A little compassion can go a long way. Imagine for a moment that one of your co-workers comes into the office late and in a bad mood. You have been waiting for them because you need their input to finish writing a proposal for a customer. You walk into their office and they snap at you, “What do YOU want?”
What do you do?
1) Snap back at them, “I want the proposal information that you owed me thirty minutes ago and I want it right now!” You do this because they are late, they do owe you the information and their bad mood is not YOUR problem. If they can dish it out, so can you. You need them to know that you are not their door mat.
2) Wait a moment, remember that they have been having a tough time lately and then let them know that you are here to collect their information for the customer proposal that is due this morning. You don’t yell or respond in a hostile manner. You speak to them in calm even tones. You come from a place of trying to put yourself in their shoes, remembering that they don’t want to be unhappy and neither do you.
Answer number one above is not my favorite answer, but it is an answer. It is also the easy answer. When someone speaks to us using a harsh tone it is easy to respond in kind. It is certainly easier to not care about your co-worker and their moods and problems and only care about the work. But the easy answer can cause conflict with your co-worker and not the productive kind of conflict. I am talking about the bad feelings, mad at each other kind of conflict that can take root and grow.
Is your co-worker responsible for his or her own behavior? Of course! But on the days when their behavior is less than admirable you are still responsible for your behavior. And if you are able to look at your co-worker with some compassion and temper your response from a place of compassion, the result will be a stronger working relationship for both of you.
Your co-worker may never consciously notice that you were compassionate and they may never thank you for understanding. Truthfully, acting with compassion is not about earning points, it is about making a choice to treat others as you believe they wish to be treated. It does not mean that you are their door mat; it means you are able to rise above the mood of the moment and face this conflict peacefully.

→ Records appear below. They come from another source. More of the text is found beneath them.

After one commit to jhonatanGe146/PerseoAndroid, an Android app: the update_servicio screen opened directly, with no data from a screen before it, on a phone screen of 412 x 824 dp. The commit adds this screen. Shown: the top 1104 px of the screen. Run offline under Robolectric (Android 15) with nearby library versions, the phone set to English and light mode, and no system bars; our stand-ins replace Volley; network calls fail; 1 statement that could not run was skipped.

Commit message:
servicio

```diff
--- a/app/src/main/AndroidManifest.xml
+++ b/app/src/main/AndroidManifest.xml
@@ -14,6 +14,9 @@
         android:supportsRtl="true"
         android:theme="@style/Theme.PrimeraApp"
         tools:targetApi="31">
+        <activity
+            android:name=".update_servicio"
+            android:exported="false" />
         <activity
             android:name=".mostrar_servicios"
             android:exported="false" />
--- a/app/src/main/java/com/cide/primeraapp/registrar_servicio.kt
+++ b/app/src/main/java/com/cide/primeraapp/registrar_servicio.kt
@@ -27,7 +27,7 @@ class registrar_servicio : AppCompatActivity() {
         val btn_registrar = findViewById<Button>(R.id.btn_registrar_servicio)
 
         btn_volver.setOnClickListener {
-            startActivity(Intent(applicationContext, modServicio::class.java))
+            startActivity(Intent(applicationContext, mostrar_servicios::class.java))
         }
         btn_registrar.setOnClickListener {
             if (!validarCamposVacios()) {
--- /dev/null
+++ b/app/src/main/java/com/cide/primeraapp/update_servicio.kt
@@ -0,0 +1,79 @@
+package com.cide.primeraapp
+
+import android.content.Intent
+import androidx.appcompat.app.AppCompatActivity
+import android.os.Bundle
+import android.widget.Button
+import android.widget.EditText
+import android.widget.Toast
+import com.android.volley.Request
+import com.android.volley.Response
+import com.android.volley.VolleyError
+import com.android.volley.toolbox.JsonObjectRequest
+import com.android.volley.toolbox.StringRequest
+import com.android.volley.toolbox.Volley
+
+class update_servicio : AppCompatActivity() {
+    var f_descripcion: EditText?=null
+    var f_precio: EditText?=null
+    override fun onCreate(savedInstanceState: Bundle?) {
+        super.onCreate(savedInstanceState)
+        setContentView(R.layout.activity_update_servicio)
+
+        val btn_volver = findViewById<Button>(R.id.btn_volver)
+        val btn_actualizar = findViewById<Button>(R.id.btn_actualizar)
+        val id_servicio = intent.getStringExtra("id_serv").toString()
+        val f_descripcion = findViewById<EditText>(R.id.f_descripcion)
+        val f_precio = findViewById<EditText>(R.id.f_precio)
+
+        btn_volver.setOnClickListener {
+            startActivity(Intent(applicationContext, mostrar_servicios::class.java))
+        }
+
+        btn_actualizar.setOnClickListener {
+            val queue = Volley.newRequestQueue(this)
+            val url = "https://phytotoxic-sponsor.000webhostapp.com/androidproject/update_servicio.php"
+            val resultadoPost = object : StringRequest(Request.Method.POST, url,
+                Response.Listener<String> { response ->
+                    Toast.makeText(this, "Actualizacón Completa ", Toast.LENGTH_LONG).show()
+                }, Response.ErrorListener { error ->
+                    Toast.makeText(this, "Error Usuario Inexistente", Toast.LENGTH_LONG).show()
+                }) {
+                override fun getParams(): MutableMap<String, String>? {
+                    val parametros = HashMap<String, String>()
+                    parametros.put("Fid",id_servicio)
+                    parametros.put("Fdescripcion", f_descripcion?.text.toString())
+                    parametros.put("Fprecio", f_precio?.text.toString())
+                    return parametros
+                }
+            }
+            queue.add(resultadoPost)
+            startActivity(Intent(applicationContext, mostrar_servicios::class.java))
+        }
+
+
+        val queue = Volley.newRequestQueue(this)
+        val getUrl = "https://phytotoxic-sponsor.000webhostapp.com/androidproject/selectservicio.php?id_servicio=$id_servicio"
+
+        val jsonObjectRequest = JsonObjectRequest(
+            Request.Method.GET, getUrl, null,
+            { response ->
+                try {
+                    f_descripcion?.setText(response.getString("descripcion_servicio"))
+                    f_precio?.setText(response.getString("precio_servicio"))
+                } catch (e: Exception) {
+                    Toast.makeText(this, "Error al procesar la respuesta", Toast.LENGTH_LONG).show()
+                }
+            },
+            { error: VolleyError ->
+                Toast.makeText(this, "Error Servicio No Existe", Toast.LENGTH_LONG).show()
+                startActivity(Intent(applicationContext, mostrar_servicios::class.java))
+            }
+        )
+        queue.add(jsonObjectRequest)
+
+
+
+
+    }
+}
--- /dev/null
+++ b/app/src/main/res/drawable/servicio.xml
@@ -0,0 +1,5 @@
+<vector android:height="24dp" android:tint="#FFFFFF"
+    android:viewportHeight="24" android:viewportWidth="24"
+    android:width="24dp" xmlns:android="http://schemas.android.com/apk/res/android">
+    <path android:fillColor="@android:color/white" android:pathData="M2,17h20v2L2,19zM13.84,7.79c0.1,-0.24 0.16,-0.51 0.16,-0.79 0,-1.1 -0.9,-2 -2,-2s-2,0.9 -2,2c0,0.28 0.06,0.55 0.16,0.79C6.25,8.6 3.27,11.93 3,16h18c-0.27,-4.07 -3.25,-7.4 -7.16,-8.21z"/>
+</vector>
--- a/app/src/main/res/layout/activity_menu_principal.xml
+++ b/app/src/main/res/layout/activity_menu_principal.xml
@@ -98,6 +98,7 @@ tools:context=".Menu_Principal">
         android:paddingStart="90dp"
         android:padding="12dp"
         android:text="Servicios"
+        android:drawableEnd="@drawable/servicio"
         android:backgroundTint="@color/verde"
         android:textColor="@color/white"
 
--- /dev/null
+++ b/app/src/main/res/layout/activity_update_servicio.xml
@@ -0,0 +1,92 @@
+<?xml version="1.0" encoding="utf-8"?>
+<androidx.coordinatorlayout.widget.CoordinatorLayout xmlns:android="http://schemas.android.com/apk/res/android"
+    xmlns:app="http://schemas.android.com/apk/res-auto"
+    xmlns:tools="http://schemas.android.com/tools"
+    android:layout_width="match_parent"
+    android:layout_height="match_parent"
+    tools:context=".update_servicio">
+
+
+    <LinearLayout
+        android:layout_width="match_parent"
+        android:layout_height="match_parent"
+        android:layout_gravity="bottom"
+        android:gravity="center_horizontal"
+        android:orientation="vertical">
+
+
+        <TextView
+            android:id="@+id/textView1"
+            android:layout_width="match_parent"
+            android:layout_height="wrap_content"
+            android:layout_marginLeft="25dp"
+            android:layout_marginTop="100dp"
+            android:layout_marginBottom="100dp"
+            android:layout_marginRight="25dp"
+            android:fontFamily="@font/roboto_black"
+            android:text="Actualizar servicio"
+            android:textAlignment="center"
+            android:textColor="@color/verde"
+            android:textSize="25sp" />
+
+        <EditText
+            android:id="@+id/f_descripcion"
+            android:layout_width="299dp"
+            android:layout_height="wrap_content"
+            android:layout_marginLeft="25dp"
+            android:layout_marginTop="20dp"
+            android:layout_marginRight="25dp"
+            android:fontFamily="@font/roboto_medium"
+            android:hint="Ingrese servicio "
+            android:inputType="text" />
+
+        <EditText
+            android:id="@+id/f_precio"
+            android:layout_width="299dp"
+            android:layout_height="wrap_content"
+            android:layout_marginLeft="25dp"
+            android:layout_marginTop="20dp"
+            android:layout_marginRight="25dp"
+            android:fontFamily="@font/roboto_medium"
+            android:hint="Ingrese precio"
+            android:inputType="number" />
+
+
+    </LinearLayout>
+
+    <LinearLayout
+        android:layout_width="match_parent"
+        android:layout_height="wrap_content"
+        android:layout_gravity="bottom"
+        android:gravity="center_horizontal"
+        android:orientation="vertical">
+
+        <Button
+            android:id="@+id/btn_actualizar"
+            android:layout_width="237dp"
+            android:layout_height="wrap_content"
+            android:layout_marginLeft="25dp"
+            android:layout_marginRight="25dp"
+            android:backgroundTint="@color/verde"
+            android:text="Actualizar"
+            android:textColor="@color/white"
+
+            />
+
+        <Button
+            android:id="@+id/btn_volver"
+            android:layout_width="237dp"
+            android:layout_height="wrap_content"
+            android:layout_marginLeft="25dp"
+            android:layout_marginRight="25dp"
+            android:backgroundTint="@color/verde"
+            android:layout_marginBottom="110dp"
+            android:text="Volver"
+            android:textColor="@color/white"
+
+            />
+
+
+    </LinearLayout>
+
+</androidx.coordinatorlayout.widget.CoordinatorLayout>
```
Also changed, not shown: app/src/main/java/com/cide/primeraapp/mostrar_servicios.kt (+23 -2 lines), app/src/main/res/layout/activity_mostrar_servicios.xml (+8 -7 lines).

A little compassion can go a long way to easing or preventing unproductive conflict.